Among the entries, find the lines with the string "offline" and report them.
[Opening PROVIDED DATA section]
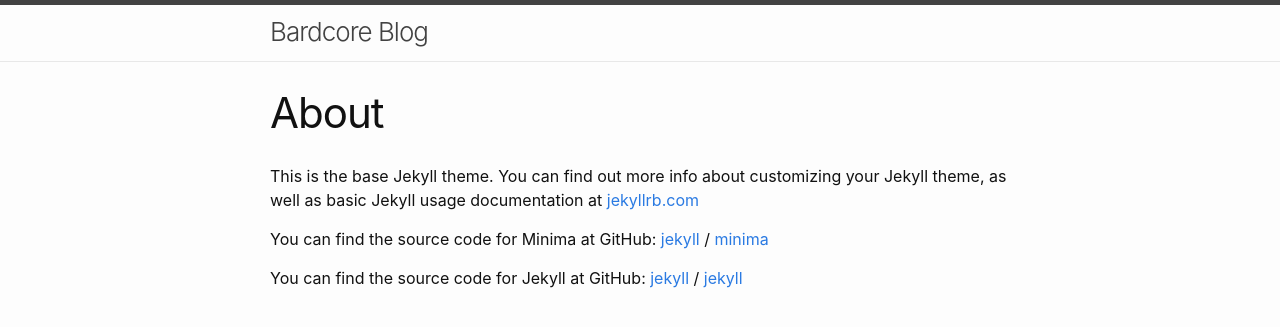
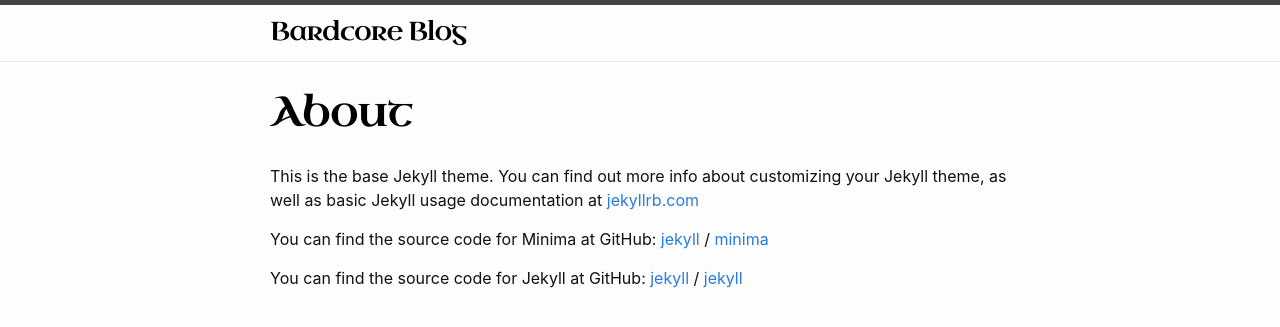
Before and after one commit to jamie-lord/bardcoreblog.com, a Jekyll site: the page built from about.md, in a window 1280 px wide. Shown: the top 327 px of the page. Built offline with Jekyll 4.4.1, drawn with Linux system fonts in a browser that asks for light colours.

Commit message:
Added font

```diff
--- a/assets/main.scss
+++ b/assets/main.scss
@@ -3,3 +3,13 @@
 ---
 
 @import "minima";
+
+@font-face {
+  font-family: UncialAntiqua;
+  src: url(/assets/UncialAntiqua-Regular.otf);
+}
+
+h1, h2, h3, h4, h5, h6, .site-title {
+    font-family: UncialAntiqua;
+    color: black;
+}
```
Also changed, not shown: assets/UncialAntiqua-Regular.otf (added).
[Closing PROVIDED DATA section]
[Opening PROVIDED DATA section]
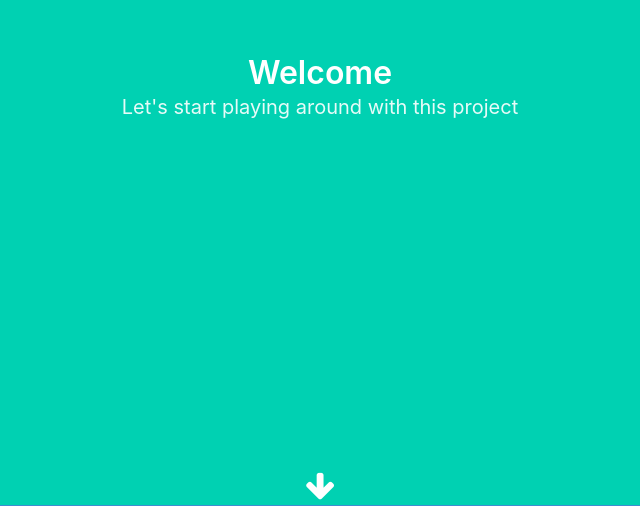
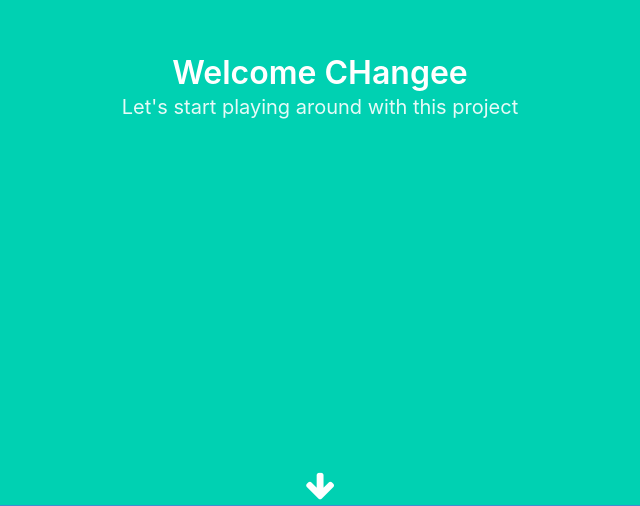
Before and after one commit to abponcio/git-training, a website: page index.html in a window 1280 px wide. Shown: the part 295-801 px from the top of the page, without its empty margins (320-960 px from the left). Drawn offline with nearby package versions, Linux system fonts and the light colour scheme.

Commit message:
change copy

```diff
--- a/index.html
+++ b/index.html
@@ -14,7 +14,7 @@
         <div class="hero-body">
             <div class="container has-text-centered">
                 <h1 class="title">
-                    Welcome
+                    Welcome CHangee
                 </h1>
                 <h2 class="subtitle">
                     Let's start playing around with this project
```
[Closing PROVIDED DATA section]
**EXERCISE SOLUTION**
Before and after one commit to jamie-lord/bardcoreblog.com, a Jekyll site: the page built from about.md, in a window 1280 px wide. Shown: the top 327 px of the page. Built offline with Jekyll 4.4.1, drawn with Linux system fonts in a browser that asks for light colours.
Before and after one commit to abponcio/git-training, a website: page index.html in a window 1280 px wide. Shown: the part 295-801 px from the top of the page, without its empty margins (320-960 px from the left). Drawn offline with nearby package versions, Linux system fonts and the light colour scheme.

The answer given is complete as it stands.